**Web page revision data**
_ _ _ _ _ _ _

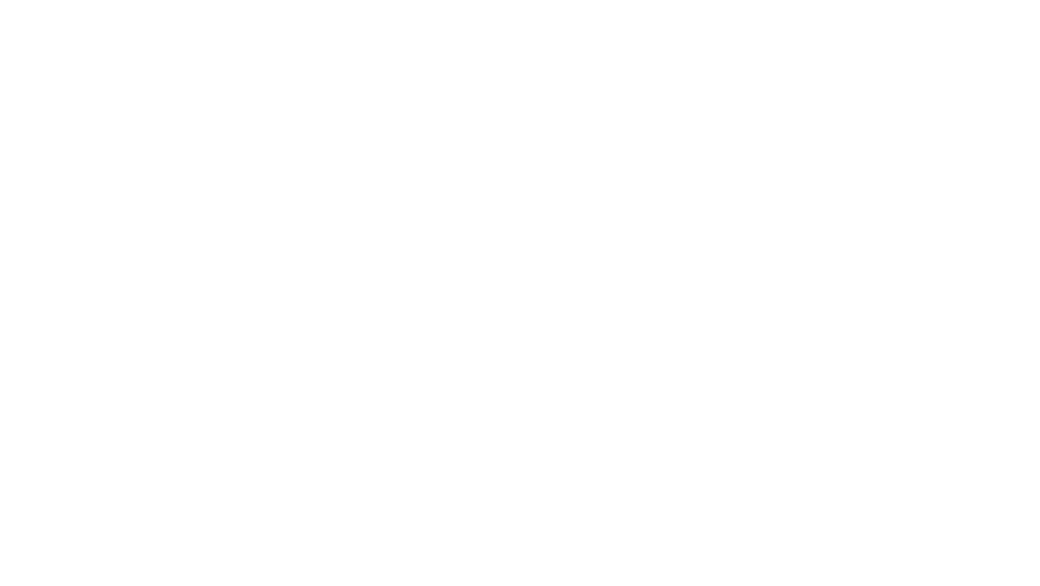
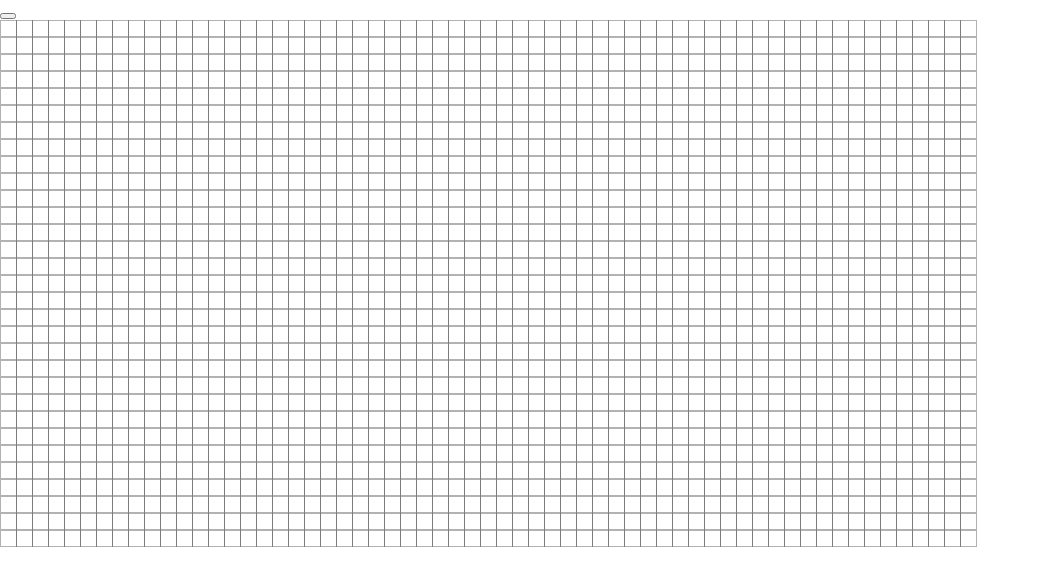
Before and after one commit to RogerioCohen/Pathfinding-Visualizer, a React (Create React App) app: page / in a window 1280 px wide. Shown: the top 586 px of the page, without its empty margins (0-1040 px from the left). Built offline with nearby package versions, Linux system fonts and the light colour scheme.

Commit message:
coisinhas legais

```diff
--- a/src/components/Block.css
+++ b/src/components/Block.css
@@ -0,0 +1,7 @@
+.block {
+    border: 1px solid rgb(0, 0, 0, 0.3);
+    width: 15px;
+    height: 15px;
+    text-align: center;
+    font-size: 5px;
+}
--- a/src/components/Block.jsx
+++ b/src/components/Block.jsx
@@ -0,0 +1,18 @@
+import React, {Component} from 'react'
+import './Block.css'
+
+
+class Block extends Component {
+
+    render(){
+        return (
+            <div className={`block`} id={this.props.id}>
+
+            </div>
+        )
+    }
+
+}
+
+
+export default Block
--- a/src/index.js
+++ b/src/index.js
@@ -1,7 +1,8 @@
 import React from 'react';
 import ReactDOM from 'react-dom';
 import './index.css';
-import App from './main/App'
+import App from './main/App.jsx'
+
 import reportWebVitals from './reportWebVitals';
 
 ReactDOM.render(<App />, document.getElementById('root')
--- a/src/main/App.jsx
+++ b/src/main/App.jsx
@@ -1,17 +1,8 @@
 import React from 'react'
-import Header from '../components/Header'
-import Subtitle from '../components/Subtitle'
-import Grid from '../main/Grid'
-import Paint from '../components/Paint'
-import Steps from '../components/Steps'
-
-
-
-const App =  function() {
+import Grid from './Grid.jsx'
+const App = function() {
     return (
-        <React.Fragment>
-        </React.Fragment>
-
+        <Grid></Grid>
     )
 }
 
--- a/src/main/Grid.css
+++ b/src/main/Grid.css
@@ -0,0 +1,4 @@
+.grid{
+    display: grid;
+    grid-template-columns: repeat(61, 16px);
+}
--- a/src/main/Grid.jsx
+++ b/src/main/Grid.jsx
@@ -0,0 +1,55 @@
+import React, {Component} from 'react'
+import Block from '../components/Block'
+import './Grid.css'
+
+
+
+// viewDeterminant(){
+//     let idsOfTheDeterminant = det()
+//     let index = 0
+//     console.log(idsOfTheDeterminant)
+
+//     let interval = setInterval(()=> {
+//         if(index < idsOfTheDeterminant.length){
+
+//             let block = document.getElementById(idsOfTheDeterminant[index++])
+//             block.style.backgroundColor = "#111"
+//         } else {
+//             clearInterval(interval)
+//         }
+//     },1000)
+
+// }
+
+function creatingGrid(){
+    let numColums = 60
+    let numRows = 30
+    let blocks = []
+    for(let i = 0; i <= numRows; i++){
+        let line = []
+        for(let j = 0; j <= numColums; j++){
+            line.push(<Block id={`${i}-${j}`}></Block>)
+        }
+        blocks.push(line)
+    }
+    return blocks
+}
+
+class Grid extends Component {
+    render() {
+        return (
+            <div>
+                <button></button>
+                <div className="grid">
+                    {creatingGrid()}
+                </div>
+            </div>
+        )
+
+    }
+
+}
+export default Grid
+
+//console.log(Grid.creatingGrid())
+//export const blocks = creatingGrid()
```
Also changed, not shown: src/algorithms/determinante.js (added, +17 -0 lines), src/algorithms/dijstra.js (line endings or trailing spaces).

_ _ _ _ _ _ _

**WORK TO COMPLETE**
Write out the whole of the data exactly; the pictures stay out.

**PROBLEM SOLUTION**
Before and after one commit to RogerioCohen/Pathfinding-Visualizer, a React (Create React App) app: page / in a window 1280 px wide. Shown: the top 586 px of the page, without its empty margins (0-1040 px from the left). Built offline with nearby package versions, Linux system fonts and the light colour scheme.

Commit message:
coisinhas legais

```diff
--- a/src/components/Block.css
+++ b/src/components/Block.css
@@ -0,0 +1,7 @@
+.block {
+    border: 1px solid rgb(0, 0, 0, 0.3);
+    width: 15px;
+    height: 15px;
+    text-align: center;
+    font-size: 5px;
+}
--- a/src/components/Block.jsx
+++ b/src/components/Block.jsx
@@ -0,0 +1,18 @@
+import React, {Component} from 'react'
+import './Block.css'
+
+
+class Block extends Component {
+
+    render(){
+        return (
+            <div className={`block`} id={this.props.id}>
+
+            </div>
+        )
+    }
+
+}
+
+
+export default Block
--- a/src/index.js
+++ b/src/index.js
@@ -1,7 +1,8 @@
 import React from 'react';
 import ReactDOM from 'react-dom';
 import './index.css';
-import App from './main/App'
+import App from './main/App.jsx'
+
 import reportWebVitals from './reportWebVitals';
 
 ReactDOM.render(<App />, document.getElementById('root')
--- a/src/main/App.jsx
+++ b/src/main/App.jsx
@@ -1,17 +1,8 @@
 import React from 'react'
-import Header from '../components/Header'
-import Subtitle from '../components/Subtitle'
-import Grid from '../main/Grid'
-import Paint from '../components/Paint'
-import Steps from '../components/Steps'
-
-
-
-const App =  function() {
+import Grid from './Grid.jsx'
+const App = function() {
     return (
-        <React.Fragment>
-        </React.Fragment>
-
+        <Grid></Grid>
     )
 }
 
--- a/src/main/Grid.css
+++ b/src/main/Grid.css
@@ -0,0 +1,4 @@
+.grid{
+    display: grid;
+    grid-template-columns: repeat(61, 16px);
+}
--- a/src/main/Grid.jsx
+++ b/src/main/Grid.jsx
@@ -0,0 +1,55 @@
+import React, {Component} from 'react'
+import Block from '../components/Block'
+import './Grid.css'
+
+
+
+// viewDeterminant(){
+//     let idsOfTheDeterminant = det()
+//     let index = 0
+//     console.log(idsOfTheDeterminant)
+
+//     let interval = setInterval(()=> {
+//         if(index < idsOfTheDeterminant.length){
+
+//             let block = document.getElementById(idsOfTheDeterminant[index++])
+//             block.style.backgroundColor = "#111"
+//         } else {
+//             clearInterval(interval)
+//         }
+//     },1000)
+
+// }
+
+function creatingGrid(){
+    let numColums = 60
+    let numRows = 30
+    let blocks = []
+    for(let i = 0; i <= numRows; i++){
+        let line = []
+        for(let j = 0; j <= numColums; j++){
+            line.push(<Block id={`${i}-${j}`}></Block>)
+        }
+        blocks.push(line)
+    }
+    return blocks
+}
+
+class Grid extends Component {
+    render() {
+        return (
+            <div>
+                <button></button>
+                <div className="grid">
+                    {creatingGrid()}
+                </div>
+            </div>
+        )
+
+    }
+
+}
+export default Grid
+
+//console.log(Grid.creatingGrid())
+//export const blocks = creatingGrid()
```
Also changed, not shown: src/algorithms/determinante.js (added, +17 -0 lines), src/algorithms/dijstra.js (line endings or trailing spaces).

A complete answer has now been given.